(Version comparison data)
--- START ---
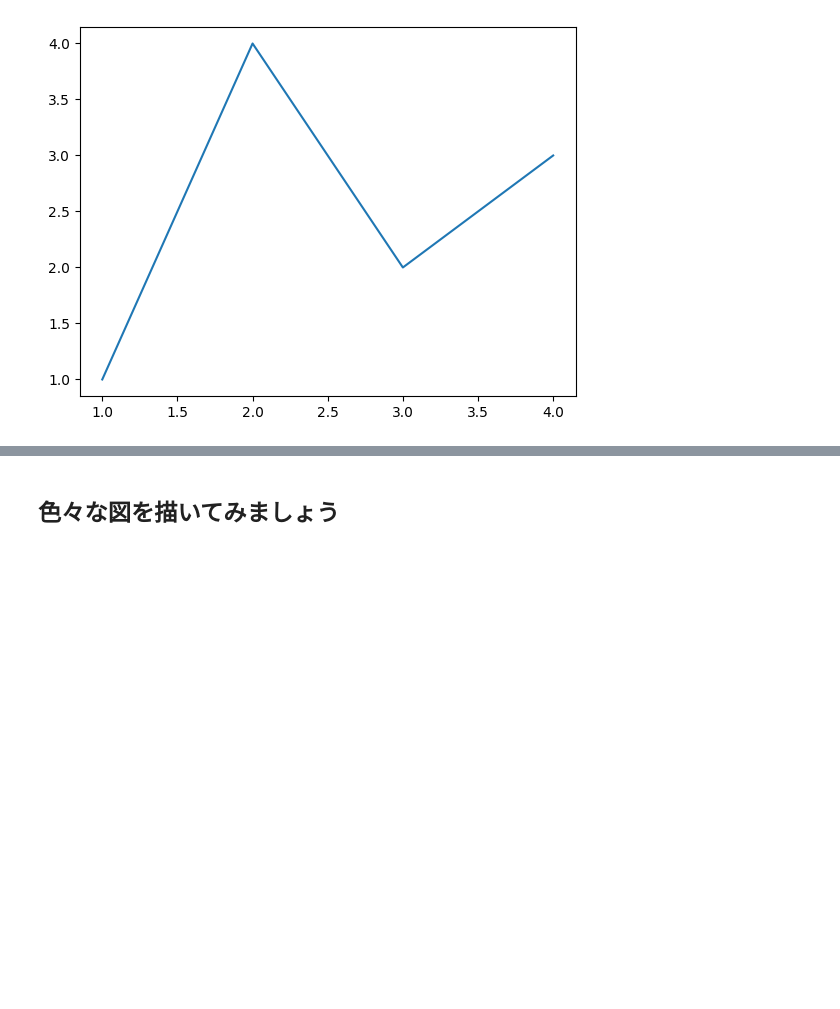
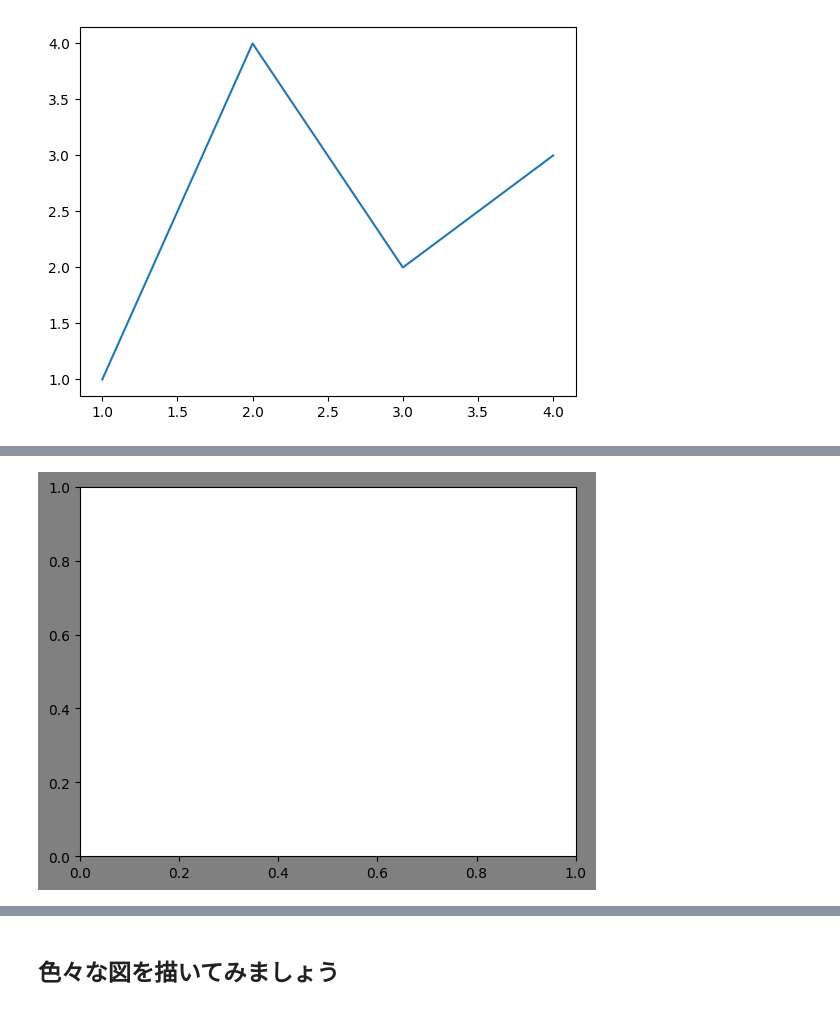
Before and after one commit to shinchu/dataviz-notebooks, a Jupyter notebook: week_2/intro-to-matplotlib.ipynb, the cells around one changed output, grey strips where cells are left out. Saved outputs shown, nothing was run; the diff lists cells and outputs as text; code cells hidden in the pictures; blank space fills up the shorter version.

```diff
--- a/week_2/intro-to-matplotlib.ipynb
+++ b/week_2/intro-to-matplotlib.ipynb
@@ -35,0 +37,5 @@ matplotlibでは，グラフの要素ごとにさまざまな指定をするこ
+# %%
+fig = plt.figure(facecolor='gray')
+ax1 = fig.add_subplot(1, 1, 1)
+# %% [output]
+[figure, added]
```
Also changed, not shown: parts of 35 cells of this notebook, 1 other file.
--- END ---
--- START ---
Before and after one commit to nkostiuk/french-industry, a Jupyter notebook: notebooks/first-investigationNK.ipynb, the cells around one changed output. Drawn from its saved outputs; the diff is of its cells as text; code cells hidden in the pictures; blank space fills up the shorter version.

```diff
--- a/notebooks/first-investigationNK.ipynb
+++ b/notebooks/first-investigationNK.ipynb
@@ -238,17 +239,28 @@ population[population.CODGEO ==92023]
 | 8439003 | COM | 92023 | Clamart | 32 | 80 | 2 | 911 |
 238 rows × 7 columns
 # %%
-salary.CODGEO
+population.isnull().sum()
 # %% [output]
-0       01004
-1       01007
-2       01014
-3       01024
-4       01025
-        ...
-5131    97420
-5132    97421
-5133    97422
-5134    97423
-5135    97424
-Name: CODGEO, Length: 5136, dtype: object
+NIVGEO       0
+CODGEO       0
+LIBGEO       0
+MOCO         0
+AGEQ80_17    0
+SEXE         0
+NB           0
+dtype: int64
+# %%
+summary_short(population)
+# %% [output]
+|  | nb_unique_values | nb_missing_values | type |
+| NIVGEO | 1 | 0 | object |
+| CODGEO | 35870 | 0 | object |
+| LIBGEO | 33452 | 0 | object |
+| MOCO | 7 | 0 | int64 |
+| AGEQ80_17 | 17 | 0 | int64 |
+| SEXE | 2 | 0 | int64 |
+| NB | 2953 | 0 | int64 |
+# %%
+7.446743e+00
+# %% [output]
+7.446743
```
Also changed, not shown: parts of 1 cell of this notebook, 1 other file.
--- END ---
--- START ---
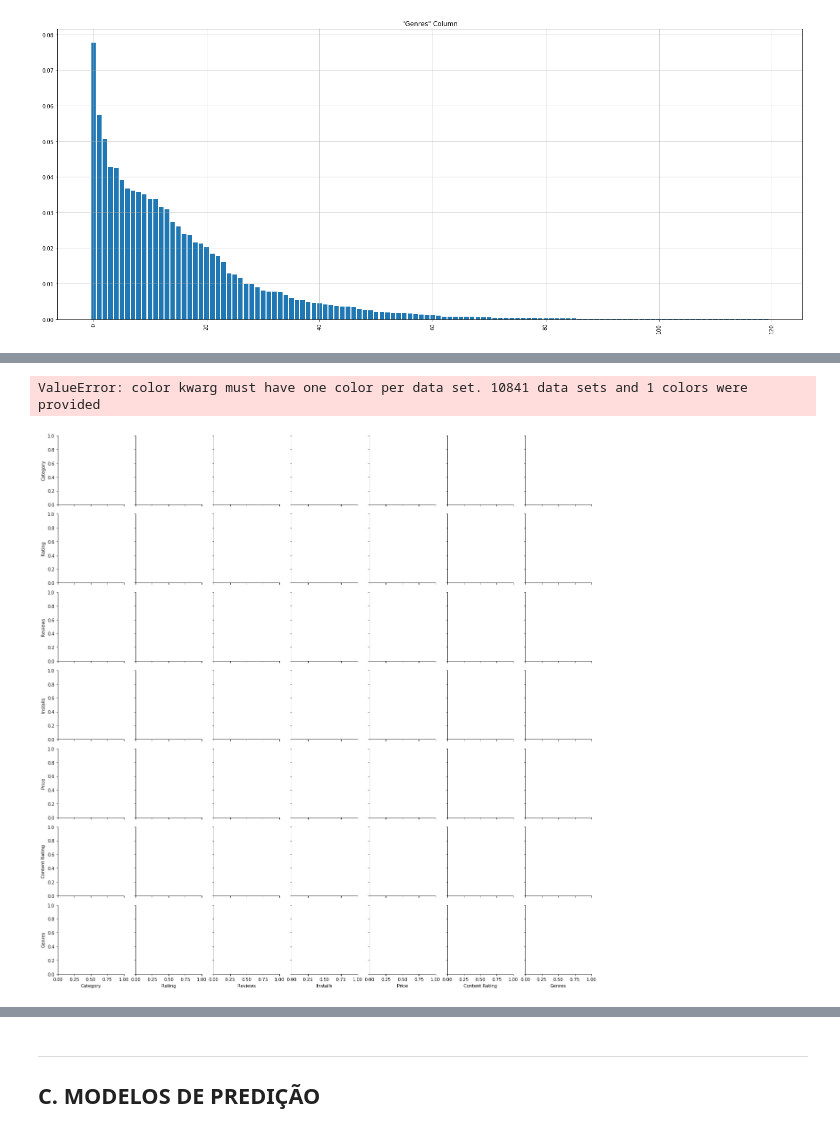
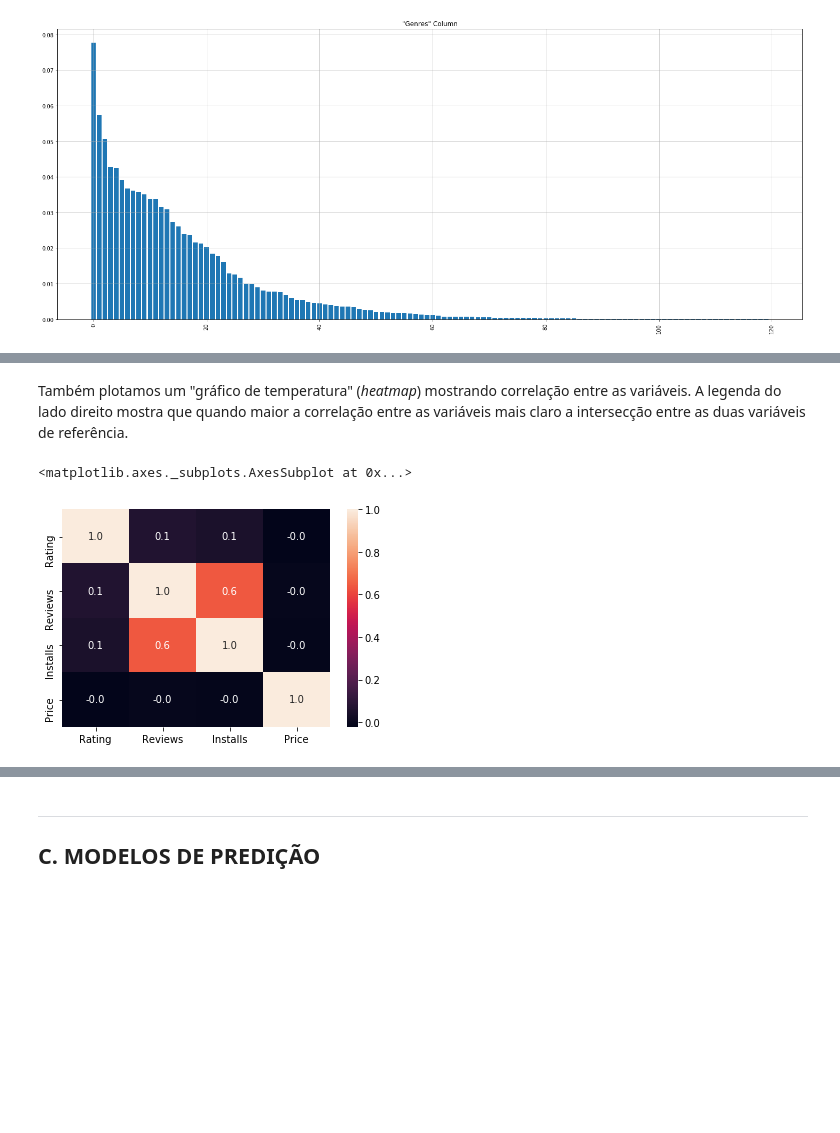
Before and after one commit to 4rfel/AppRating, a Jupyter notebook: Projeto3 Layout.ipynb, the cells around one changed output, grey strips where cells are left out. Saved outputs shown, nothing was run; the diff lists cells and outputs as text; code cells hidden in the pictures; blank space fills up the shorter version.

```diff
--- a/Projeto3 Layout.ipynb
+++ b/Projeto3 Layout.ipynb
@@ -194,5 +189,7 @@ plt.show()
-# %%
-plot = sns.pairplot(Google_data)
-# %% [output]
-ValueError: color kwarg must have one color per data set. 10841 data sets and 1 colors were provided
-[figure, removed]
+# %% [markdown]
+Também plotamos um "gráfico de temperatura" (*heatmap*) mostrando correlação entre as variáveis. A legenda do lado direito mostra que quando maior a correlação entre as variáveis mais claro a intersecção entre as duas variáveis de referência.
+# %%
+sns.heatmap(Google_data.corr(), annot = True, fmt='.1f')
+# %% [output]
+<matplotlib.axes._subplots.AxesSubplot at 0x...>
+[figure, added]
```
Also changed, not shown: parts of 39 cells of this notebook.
--- END ---
_TRY IT_: When a line in the data above contains the string "population", copy that line.

_EXPECTED OUTPUT_:
@@ -238,17 +239,28 @@ population[population.CODGEO ==92023]
+population.isnull().sum()
+summary_short(population)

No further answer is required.